Second, whilst Starmer may not have had his Clause IV with the sacking of Rebecca Long-Bailey, it is certainly a Clause 0.4. In one fell swoop, Starmer has shown the British public that he will not tolerate the anti-semitism that has so infected his party over the past few years – and given a pretty sure signal that he wants to enter the doors of 10 Downing Street.

The idea that the public will care about Starmer’s past record as Director of Public Prosecutions is as fanciful as voters being negatively influenced by Johnson going to Eton, or his early and controversial newspaper columns.

Third, never underestimate the power of Labour. Their message of helping the underdog and the poor is enduring, still popular and extremely potent. They are not going to sit back and let the Tories rule for eternity. The psephological evidence shows that public opinion is leaning closer and closer towards Starmer for Prime Minister.

The latest Opinium poll shows that Starmer is preferred to lead the country by 37 per cent of voters, compared with 35 per cent who back Johnson. While the Conservatives remain four points ahead of their opposition on 43 per cent to Labour’s 39 per cent, the gap has closed from over 20 per cent in February and early March, when Jeremy Corbyn was leader. Scaling the Tory wall is far from insurmountable.

Fourth, on policy: Just because Starmer is a ‘metropolitan’ does not mean that his policies will be ‘metropolitan’, too. His Policy Chief is Claire Ainsley, who wrote an important book, The New Working Class: How to Win Hearts, Minds and Votes.

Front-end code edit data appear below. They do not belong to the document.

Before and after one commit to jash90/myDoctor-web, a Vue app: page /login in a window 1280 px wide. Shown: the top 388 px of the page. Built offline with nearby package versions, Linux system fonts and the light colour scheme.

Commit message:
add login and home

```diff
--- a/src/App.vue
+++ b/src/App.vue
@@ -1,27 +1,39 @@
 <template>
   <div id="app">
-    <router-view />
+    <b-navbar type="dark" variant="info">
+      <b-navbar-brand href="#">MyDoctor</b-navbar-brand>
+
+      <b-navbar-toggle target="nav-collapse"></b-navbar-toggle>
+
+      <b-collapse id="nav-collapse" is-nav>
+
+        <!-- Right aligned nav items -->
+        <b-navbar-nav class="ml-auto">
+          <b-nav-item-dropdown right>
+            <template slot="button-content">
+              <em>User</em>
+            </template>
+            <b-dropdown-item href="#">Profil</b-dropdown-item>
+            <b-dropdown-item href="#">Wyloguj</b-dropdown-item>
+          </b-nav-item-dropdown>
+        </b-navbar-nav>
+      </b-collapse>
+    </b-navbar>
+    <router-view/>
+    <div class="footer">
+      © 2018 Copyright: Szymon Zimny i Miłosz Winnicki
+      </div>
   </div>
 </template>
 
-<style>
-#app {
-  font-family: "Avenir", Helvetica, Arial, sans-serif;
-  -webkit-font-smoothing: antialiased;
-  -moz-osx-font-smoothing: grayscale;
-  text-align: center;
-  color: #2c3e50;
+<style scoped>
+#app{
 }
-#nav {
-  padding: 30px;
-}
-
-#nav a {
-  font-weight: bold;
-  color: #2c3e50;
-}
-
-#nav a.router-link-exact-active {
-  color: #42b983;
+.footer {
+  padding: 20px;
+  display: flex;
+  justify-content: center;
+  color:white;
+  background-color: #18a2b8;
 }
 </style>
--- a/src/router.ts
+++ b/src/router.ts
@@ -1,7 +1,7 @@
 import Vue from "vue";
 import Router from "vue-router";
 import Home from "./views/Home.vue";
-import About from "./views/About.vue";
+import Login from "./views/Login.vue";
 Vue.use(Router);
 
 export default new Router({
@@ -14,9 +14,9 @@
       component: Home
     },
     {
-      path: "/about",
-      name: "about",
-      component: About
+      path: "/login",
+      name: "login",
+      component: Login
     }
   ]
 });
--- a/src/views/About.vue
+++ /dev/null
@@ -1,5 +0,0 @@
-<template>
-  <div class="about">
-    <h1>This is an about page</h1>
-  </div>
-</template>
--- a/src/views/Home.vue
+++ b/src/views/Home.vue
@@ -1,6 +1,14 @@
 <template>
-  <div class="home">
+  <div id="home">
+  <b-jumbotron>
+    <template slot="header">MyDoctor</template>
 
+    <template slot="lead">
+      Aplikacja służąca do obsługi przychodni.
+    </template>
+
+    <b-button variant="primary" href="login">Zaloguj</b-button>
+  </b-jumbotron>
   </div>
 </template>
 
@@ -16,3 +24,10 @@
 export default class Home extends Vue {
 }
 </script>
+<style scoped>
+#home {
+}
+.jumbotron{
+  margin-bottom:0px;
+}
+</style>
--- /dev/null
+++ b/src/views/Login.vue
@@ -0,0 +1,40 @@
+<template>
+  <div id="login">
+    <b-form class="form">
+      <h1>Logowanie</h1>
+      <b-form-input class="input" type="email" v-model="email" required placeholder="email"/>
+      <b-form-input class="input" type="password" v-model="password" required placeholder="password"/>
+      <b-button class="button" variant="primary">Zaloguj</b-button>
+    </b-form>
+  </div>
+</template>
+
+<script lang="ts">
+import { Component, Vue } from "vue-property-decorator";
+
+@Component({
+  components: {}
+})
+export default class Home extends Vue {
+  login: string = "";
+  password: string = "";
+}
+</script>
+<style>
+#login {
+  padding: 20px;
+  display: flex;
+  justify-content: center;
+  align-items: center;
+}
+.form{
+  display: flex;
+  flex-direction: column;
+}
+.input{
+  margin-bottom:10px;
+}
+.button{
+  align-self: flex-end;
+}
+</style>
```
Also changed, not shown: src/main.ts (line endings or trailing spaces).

If her views, alongside those of a more communitarian nature as proposed by thoughtful Labour thinkers like John Cruddas, MP for Dagenham (with whom Johnson’s former Political Secretary, my colleague Danny Kruger, is collaborating on big society policy development), or Maurice Glasman, then they could actually have an exciting message to the public, winning minds as well as hearts.

If Tories are busy painting flags on planes, or building Royal Yachts, or shooting ourselves in the foot as we are wont to do on a regular basis – whether it be on free school meals or the NHS surcharge – and Labour are focusing on the cost of living, skills and genuinely affordable housing, I think it is pretty clear voters are going to be looking at the Labour offering, once again.

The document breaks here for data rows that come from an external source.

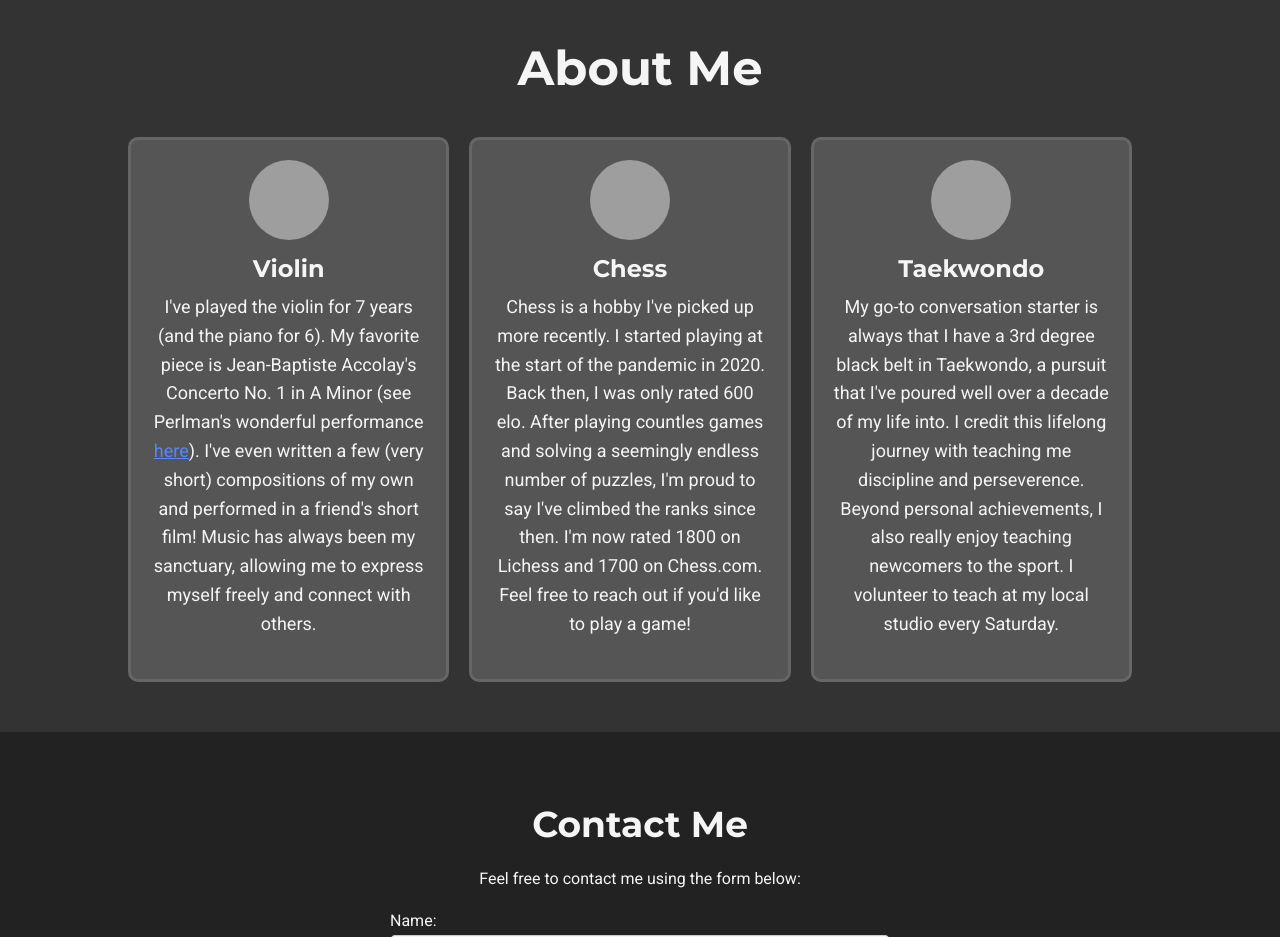
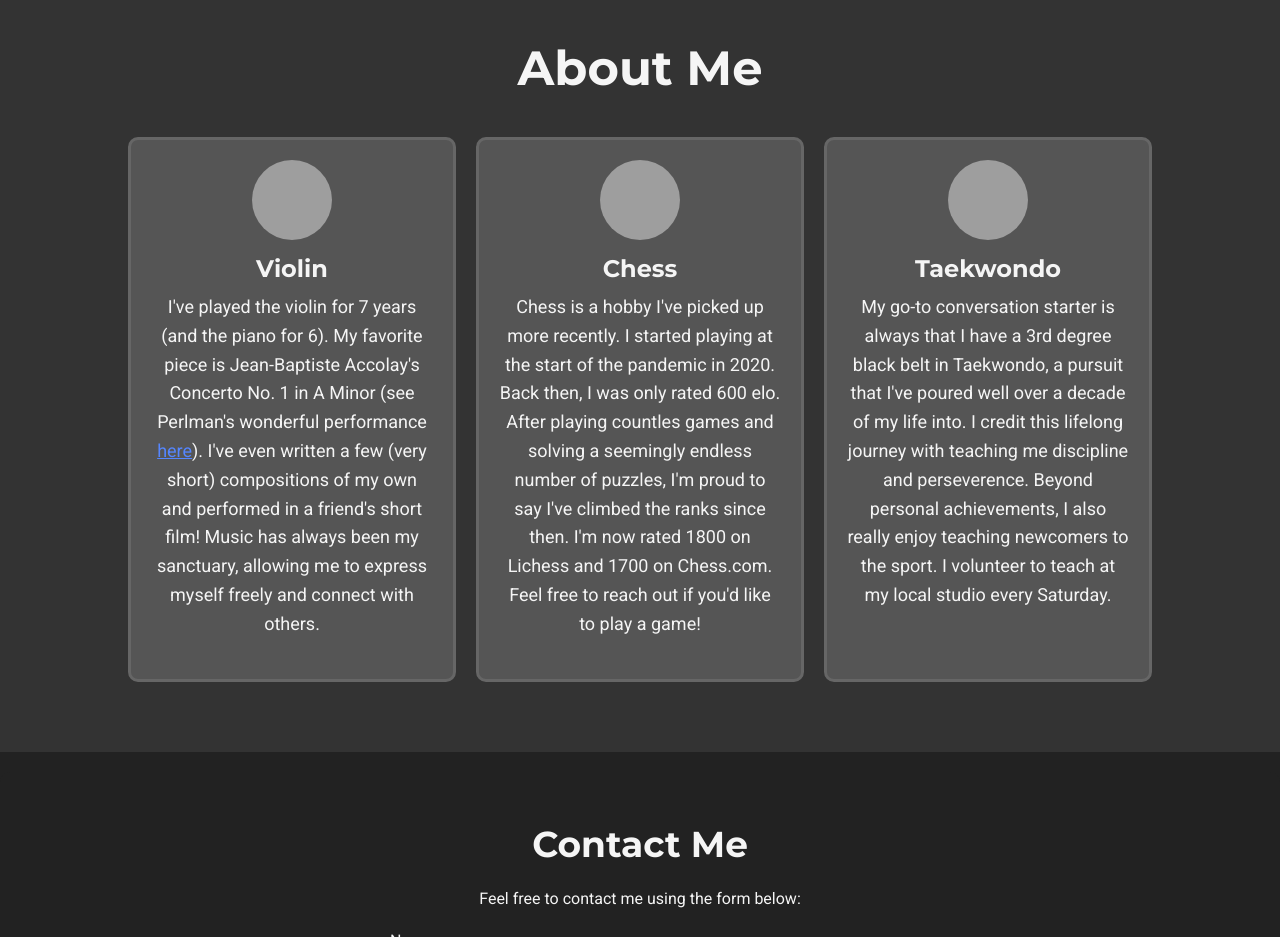
Before and after one commit to vmporuri/personal-website, a plain HTML site: page index.html in a window 1280 px wide. Shown: the part 960-1897 px from the top of the page. Drawn offline with Linux system fonts and the light colour scheme; grey boxes are pictures that could not be loaded.

Commit message:
fix: columns resize incorrectly in small viewport

```diff
--- a/style.css
+++ b/style.css
@@ -157,23 +157,24 @@ nav.sticky-nav ul li a:hover {
 
 .about-columns {
   display: flex;
-  justify-content: space-evenly;
+  flex-wrap: wrap;
+  justify-content: space-between;
   width: 80%;
 }
 
 .about-item {
-  flex: 1 1 33.33%;
-  margin-right: 20px;
+  flex: 1 0 300px;
+  margin-bottom: 20px;
   background-color: #555;
   border-radius: 10px;
   padding: 20px;
   text-align: center;
   border: 3px solid #666;
+  box-sizing: border-box;
 }
 
 .about-item:last-child {
-  padding: 20px;
-  margin-right: 20px;
+  margin-right: 0;
 }
 
 .about-item img {
@@ -197,12 +198,29 @@ nav.sticky-nav ul li a:hover {
 .about-item p a {
   color: #5586ff;
 }
+
 .about-item p a:active {
   color: #5586ff;
 }
+
 .about-item p a:focus {
   color: #5586ff;
   outline: none;
+}
+
+/* Media query for larger screens */
+@media screen and (min-width: 768px) {
+  .about-columns {
+    justify-content: flex-start;
+  }
+
+  .about-item {
+    margin-right: 20px;
+  }
+
+  .about-item:last-child {
+    margin-right: 0;
+  }
 }
 
 /* Contact me styling */
```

Having said that, if we come up with more of the blue-collar narrative, I set out in the first part of this article, alongside significant tax cuts for the lower paid, then perhaps O’Flynn could be on to something.

I just wish he wouldn’t say it, nor any other right-thinking individual. Conservatives have to take the next few years as if we have a majority of one, and remember that the political left want the Tories gone, and will stop at nothing to kick them out of Downing Street.